Johannesburg - As South Africa suffered a humiliating, 93-run defeat to arch-rivals Australia on Wednesday night, the outcome could not have been more different for the two former cricket captains facing each other in the first of three one-day internationals.
Former Proteas captain Graeme Smith was booed by the crowd for another dismal innings as he was adjudged lbw, while his Australian counterpart, Ricky Ponting, was named Man-of-the-Match.
To be fair, Smith did walk across to his captain and batting partner, Hashim Amla, and ask if they should refer the wicket to the Decision Review System (DRS), but Amla said he thought it looked out and decided not to take it further.
On reflection, after seeing the television replays, Smith may have had the decision reversed.
"He asked me what I thought at the time, and I thought it was hitting leg stump," said Amla afterwards.
"I apologised to Graeme as I should have referred it but you have to go on your initial impression and I initially thought it was hitting leg stump."
"I should have known better," said Amla who is captain while AB de Villiers is recovering from surgery to his left hand.
Ponting was more fortunate. By his own admission, it was not his finest innings and he was lucky to survive a couple of chances.
He got an inside edge which went just wide of wicketkeeper Mark Boucher, when his score was on nine, and he also survived an lbw and a caught-behind appeal.
"It wasn't one of my best today and it takes a bit of time to get used to the tempo," said Ponting.
Clarke had tipped Ponting to make a big impression with the bat in both the ODI and Test series on this tour.
"I wasn't aware of that (Clark's opinion) but he's a good judge, isn't he?" he laughed.

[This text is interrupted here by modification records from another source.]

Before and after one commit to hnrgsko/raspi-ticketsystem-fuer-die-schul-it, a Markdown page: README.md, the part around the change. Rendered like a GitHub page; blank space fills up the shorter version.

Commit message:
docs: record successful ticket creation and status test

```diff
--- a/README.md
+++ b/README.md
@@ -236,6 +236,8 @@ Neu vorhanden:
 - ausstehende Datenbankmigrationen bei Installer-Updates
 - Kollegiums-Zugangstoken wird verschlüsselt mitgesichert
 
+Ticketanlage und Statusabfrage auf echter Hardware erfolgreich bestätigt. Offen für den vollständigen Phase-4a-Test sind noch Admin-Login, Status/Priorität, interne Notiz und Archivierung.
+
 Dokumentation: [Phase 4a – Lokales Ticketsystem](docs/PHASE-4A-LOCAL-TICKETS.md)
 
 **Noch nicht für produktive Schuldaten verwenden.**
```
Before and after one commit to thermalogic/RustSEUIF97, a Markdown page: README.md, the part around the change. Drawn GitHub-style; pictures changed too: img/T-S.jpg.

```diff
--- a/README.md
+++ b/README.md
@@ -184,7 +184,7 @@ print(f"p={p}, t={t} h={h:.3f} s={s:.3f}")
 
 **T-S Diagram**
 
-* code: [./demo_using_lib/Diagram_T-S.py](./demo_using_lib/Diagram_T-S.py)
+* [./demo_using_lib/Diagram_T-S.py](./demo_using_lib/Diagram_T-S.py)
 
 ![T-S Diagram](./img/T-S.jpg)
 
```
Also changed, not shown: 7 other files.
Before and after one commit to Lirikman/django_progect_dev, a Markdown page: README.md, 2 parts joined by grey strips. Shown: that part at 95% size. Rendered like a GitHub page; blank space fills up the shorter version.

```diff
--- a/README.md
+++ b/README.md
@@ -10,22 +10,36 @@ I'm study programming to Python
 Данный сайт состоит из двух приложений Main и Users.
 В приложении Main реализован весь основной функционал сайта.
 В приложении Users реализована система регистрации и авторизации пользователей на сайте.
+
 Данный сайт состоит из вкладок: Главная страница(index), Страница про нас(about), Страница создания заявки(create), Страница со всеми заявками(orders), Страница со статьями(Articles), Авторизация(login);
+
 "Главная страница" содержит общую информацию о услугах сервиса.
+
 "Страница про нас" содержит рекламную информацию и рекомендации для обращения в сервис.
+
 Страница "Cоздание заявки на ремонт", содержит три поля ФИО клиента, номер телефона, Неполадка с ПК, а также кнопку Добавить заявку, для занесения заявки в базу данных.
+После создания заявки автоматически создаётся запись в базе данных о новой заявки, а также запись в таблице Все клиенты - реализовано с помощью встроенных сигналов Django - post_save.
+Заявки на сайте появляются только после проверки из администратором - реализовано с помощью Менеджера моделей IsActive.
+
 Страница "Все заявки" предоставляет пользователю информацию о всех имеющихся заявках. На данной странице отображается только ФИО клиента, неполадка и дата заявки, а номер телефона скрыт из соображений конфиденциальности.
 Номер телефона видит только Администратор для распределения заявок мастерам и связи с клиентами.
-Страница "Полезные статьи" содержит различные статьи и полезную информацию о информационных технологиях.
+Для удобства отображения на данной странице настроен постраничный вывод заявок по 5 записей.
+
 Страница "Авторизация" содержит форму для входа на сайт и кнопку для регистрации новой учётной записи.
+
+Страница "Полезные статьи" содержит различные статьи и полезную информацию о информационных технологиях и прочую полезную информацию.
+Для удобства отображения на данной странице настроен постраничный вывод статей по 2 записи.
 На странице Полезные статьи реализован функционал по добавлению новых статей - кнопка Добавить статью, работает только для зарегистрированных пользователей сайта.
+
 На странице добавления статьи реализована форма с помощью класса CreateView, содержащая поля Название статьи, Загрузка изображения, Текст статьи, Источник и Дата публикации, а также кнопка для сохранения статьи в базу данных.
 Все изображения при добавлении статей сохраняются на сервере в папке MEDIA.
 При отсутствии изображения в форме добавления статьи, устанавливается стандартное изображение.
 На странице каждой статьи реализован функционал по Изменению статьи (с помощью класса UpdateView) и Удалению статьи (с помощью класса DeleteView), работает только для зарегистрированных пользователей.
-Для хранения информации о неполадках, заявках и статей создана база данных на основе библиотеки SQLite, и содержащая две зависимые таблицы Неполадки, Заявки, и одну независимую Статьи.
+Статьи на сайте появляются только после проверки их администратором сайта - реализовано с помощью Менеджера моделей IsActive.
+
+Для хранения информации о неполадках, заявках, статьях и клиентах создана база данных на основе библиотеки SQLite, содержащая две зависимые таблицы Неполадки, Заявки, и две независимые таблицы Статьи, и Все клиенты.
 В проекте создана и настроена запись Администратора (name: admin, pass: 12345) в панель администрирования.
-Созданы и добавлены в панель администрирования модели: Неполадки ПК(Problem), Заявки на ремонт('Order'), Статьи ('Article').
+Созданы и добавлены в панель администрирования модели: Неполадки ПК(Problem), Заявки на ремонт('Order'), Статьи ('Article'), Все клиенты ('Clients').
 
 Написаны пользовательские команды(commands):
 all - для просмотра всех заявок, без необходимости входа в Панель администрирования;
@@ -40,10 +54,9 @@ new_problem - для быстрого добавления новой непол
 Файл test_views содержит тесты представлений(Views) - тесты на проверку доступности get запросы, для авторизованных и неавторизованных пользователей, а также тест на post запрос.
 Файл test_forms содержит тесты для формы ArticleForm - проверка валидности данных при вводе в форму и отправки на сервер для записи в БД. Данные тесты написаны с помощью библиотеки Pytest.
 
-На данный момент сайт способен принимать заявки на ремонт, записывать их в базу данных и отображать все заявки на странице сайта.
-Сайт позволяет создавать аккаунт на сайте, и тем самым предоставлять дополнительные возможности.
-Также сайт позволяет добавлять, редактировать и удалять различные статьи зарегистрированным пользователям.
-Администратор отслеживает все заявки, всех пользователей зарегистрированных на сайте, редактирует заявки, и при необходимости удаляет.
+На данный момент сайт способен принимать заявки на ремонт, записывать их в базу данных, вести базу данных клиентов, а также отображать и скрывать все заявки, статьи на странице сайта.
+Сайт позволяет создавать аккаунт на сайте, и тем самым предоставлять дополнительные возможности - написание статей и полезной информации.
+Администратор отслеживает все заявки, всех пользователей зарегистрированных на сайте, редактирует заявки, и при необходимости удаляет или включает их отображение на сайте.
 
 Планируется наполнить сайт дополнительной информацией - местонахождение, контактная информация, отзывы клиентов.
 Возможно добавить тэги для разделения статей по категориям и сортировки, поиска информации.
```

Ponting said he had been training hard and had managed to get good time in the middle for his team in Perth.
"It's always nice to get off to a good start and in a small series like this one, a 1-0 advantage always helps.
"The weather and the shortened game also helped us."
Ponting praised South Africa's Lonwabo Tsotsobe and said he was impressed with his use of the new ball.
"Both he and Morne [Morkel] bowled really well and, with their height, they managed to bounce it a bit more."
As a senior member of the team, Ponting said he was relishing the role of mentoring the younger players and was pleased to be able to enjoy his time off the field now that the main responsibilities of the team and the players rest on Michael Clarke's shoulders.
"I'm much more relaxed these days," Ponting said.
"There's a lot going on behind the scenes which you don't necessarily see but I don't have to worry about that anymore.
"I spend a lot of time with the young guys and try and help them and I'm enjoying that role."
Two Australians made their ODI debuts in the match and Ponting said it was a good feeling to see them doing well.
"I thought Pat Cummins and Mitchell Marsh bowled particularly well today in their debuts.
"It wasn't an ideal start for Paddy, getting hit for six off his first ball but he bounced back.
"They are two exceptional young talents and it was good to see them out there today."
Amla said the track got quicker after the rain and, with the two new balls (in the new rules) in a 29 over match, it meant the ball was new for almost the whole game.
"There was swing upfront which worked in their (Australia's) favour and made it difficult to bat," he said.
"We were two down pretty early which knocked us back and we were unable to recover.
"The last couple of games we haven't managed to string a partnership together and it puts pressure on our lower and middle order.
"Obviously we have to work on it."